Revision comparison data
--- --- ---
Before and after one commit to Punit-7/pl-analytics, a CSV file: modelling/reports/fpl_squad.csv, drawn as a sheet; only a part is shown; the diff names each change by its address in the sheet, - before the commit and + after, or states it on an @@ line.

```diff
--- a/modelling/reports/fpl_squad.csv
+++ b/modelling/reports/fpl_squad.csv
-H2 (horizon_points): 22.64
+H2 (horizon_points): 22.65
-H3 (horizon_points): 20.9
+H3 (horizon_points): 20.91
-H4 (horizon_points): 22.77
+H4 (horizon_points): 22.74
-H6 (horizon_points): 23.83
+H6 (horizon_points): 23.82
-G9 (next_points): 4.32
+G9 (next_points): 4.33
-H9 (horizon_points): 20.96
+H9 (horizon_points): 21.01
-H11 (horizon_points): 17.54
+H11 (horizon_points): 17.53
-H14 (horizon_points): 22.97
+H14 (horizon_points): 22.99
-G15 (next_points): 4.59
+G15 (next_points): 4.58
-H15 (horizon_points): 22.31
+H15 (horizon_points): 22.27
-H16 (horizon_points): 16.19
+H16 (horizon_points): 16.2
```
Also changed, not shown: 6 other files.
--- --- ---
WORK REQUEST:
If a line of the data above contains "shown", copy it out.

SOLUTION TO THIS TASK:
Before and after one commit to Punit-7/pl-analytics, a CSV file: modelling/reports/fpl_squad.csv, drawn as a sheet; only a part is shown; the diff names each change by its address in the sheet, - before the commit and + after, or states it on an @@ line.
Also changed, not shown: 6 other files.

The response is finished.